━━━ DATA SUPPLIED ━━━

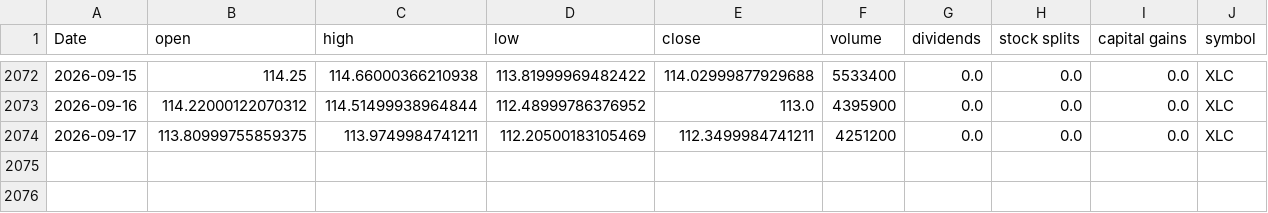
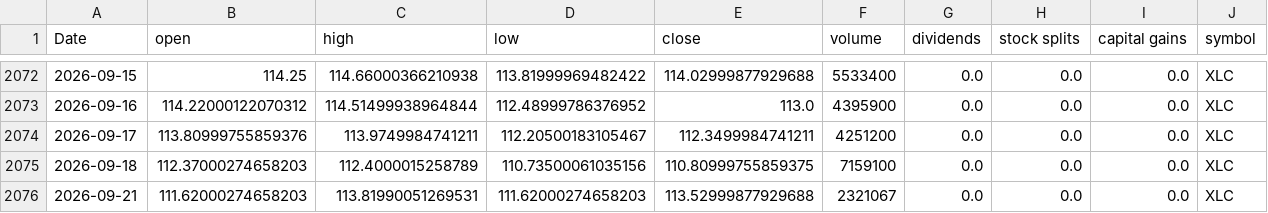
Before and after one commit to Akishai18/SignalM, a CSV file: data/sectors/xlc_data.csv, drawn as a sheet; only a part is shown, gaps mark what is left out.

```diff
--- a/data/sectors/xlc_data.csv
+++ b/data/sectors/xlc_data.csv
@@ -2073,2 +2073,4 @@ Date,open,high,low,close,volume,dividends,stock splits,capital gains,symbol
 2026-09-16,114.22000122070312,114.51499938964844,112.48999786376952,113.0,4395900,0.0,0.0,0.0,XLC
-2026-09-17,113.80999755859375,113.9749984741211,112.20500183105469,112.3499984741211,4251200,0.0,0.0,0.0,XLC
+2026-09-17,113.80999755859376,113.9749984741211,112.20500183105467,112.3499984741211,4251200,0.0,0.0,0.0,XLC
+2026-09-18,112.37000274658203,112.4000015258789,110.73500061035156,110.80999755859375,7159100,0.0,0.0,0.0,XLC
+2026-09-21,111.62000274658203,113.81990051269531,111.62000274658203,113.52999877929688,2321067,0.0,0.0,0.0,XLC
```
Also changed, not shown: data/sectors/xlf_data.csv, data/sectors/xlk_data.csv, 46 other files.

━━━

● YOUR TASK: Search the entries above for the string "shown", and report each line where it occurs.

● TASK OUTPUT:
Before and after one commit to Akishai18/SignalM, a CSV file: data/sectors/xlc_data.csv, drawn as a sheet; only a part is shown, gaps mark what is left out.
Also changed, not shown: data/sectors/xlf_data.csv, data/sectors/xlk_data.csv, 46 other files.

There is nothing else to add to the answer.